Modification records:
╔══
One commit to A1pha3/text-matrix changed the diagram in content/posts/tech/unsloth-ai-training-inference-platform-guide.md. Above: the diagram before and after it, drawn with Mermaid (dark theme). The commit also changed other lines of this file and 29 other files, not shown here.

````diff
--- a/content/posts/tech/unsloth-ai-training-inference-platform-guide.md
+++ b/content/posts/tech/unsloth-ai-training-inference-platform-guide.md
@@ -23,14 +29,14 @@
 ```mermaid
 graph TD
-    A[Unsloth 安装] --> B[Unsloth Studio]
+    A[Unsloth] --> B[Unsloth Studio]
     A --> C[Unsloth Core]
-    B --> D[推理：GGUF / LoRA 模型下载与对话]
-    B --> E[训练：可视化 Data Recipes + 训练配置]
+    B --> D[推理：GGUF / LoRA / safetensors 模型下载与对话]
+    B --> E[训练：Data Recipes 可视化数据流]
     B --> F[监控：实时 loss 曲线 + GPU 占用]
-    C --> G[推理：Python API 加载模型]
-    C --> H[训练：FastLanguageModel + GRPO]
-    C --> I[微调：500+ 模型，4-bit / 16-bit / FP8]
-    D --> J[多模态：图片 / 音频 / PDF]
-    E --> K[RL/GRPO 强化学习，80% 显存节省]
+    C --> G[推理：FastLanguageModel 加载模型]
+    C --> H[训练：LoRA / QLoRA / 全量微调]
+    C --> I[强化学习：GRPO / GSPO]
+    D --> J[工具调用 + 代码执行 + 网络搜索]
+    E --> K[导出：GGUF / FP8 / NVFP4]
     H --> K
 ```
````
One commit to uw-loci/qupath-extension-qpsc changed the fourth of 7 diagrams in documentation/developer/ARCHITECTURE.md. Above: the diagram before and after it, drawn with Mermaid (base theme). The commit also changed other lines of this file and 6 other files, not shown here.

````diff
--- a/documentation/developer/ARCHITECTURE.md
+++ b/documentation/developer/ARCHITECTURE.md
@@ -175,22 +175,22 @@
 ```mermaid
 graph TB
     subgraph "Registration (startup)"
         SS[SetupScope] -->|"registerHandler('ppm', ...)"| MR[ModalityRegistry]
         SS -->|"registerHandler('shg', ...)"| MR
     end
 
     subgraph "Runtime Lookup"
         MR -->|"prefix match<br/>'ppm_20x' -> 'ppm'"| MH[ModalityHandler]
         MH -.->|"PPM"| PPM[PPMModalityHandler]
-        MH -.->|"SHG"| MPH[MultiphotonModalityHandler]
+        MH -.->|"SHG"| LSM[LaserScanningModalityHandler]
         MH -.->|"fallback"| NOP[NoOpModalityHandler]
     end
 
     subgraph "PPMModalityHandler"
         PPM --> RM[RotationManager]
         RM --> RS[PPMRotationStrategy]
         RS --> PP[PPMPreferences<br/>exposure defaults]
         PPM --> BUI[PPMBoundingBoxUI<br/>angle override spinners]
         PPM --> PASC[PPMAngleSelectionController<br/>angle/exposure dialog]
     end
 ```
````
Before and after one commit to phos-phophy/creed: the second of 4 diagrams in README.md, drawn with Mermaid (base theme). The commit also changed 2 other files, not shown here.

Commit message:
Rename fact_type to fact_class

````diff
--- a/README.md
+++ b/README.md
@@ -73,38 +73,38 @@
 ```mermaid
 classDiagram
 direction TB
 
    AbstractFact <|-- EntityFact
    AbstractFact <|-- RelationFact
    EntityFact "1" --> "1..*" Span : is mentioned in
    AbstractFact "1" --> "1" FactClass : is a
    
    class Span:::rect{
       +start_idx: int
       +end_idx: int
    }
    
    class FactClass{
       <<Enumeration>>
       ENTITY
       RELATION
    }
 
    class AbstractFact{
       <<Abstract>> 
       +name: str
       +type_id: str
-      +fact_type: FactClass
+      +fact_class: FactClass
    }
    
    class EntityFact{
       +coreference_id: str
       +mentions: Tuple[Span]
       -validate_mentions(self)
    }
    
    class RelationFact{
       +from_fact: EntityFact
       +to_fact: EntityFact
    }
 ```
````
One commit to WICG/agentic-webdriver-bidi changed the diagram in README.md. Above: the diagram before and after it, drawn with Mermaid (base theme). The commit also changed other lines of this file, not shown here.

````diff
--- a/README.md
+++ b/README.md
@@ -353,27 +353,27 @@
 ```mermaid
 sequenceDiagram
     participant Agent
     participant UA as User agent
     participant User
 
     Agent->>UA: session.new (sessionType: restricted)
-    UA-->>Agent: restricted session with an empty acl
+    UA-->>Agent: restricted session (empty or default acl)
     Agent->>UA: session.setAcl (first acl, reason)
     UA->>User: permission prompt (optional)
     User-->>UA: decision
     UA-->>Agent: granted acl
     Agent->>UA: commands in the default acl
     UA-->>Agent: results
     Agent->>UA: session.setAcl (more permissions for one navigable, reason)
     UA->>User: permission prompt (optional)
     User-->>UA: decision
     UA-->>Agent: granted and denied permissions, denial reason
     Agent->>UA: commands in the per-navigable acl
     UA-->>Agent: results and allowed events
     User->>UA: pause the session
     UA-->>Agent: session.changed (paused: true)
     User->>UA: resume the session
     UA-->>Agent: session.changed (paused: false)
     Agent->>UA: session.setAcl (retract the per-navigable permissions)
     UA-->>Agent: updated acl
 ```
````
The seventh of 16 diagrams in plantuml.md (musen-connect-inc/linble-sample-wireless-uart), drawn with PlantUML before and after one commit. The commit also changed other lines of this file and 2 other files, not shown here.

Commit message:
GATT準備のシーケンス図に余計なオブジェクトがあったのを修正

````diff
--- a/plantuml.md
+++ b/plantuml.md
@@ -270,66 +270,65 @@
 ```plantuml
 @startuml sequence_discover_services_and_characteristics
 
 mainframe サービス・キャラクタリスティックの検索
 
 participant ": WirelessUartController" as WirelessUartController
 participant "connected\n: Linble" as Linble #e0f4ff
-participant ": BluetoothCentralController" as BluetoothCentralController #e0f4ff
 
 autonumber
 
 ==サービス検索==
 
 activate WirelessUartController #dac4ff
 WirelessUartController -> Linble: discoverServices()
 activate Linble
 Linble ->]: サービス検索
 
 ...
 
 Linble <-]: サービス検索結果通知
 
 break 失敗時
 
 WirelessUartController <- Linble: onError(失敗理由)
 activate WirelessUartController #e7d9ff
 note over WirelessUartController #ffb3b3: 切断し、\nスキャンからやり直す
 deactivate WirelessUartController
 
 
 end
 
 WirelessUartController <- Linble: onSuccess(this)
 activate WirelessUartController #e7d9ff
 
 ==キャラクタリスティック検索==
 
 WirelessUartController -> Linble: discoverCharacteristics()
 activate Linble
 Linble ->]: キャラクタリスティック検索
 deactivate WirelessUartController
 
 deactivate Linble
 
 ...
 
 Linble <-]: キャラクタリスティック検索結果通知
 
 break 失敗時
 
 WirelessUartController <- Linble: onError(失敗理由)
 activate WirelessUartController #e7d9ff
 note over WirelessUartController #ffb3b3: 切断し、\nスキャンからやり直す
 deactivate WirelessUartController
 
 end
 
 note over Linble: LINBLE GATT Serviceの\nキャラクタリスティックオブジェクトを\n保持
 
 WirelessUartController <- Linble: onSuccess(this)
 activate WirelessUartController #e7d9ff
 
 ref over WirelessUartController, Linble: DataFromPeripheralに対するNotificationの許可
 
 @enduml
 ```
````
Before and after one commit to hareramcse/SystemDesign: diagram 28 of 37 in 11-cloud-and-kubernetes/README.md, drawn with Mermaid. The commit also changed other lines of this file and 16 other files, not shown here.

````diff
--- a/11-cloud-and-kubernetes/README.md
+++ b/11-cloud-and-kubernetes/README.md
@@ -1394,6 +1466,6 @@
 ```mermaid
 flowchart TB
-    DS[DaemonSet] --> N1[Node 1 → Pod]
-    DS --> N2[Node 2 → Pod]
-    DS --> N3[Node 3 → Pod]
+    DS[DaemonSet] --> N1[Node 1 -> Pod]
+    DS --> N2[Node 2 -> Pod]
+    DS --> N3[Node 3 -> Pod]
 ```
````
╚══
Starting from the line holding "deactivate Linble", restate the remaining lines of the data word for word, including the last.

 deactivate Linble
 
 ...
 
 Linble <-]: キャラクタリスティック検索結果通知
 
 break 失敗時
 
 WirelessUartController <- Linble: onError(失敗理由)
 activate WirelessUartController #e7d9ff
 note over WirelessUartController #ffb3b3: 切断し、\nスキャンからやり直す
 deactivate WirelessUartController
 
 end
 
 note over Linble: LINBLE GATT Serviceの\nキャラクタリスティックオブジェクトを\n保持
 
 WirelessUartController <- Linble: onSuccess(this)
 activate WirelessUartController #e7d9ff
 
 ref over WirelessUartController, Linble: DataFromPeripheralに対するNotificationの許可
 
 @enduml
 ```
````
Before and after one commit to hareramcse/SystemDesign: diagram 28 of 37 in 11-cloud-and-kubernetes/README.md, drawn with Mermaid. The commit also changed other lines of this file and 16 other files, not shown here.

````diff
--- a/11-cloud-and-kubernetes/README.md
+++ b/11-cloud-and-kubernetes/README.md
@@ -1394,6 +1466,6 @@
 ```mermaid
 flowchart TB
-    DS[DaemonSet] --> N1[Node 1 → Pod]
-    DS --> N2[Node 2 → Pod]
-    DS --> N3[Node 3 → Pod]
+    DS[DaemonSet] --> N1[Node 1 -> Pod]
+    DS --> N2[Node 2 -> Pod]
+    DS --> N3[Node 3 -> Pod]
 ```
````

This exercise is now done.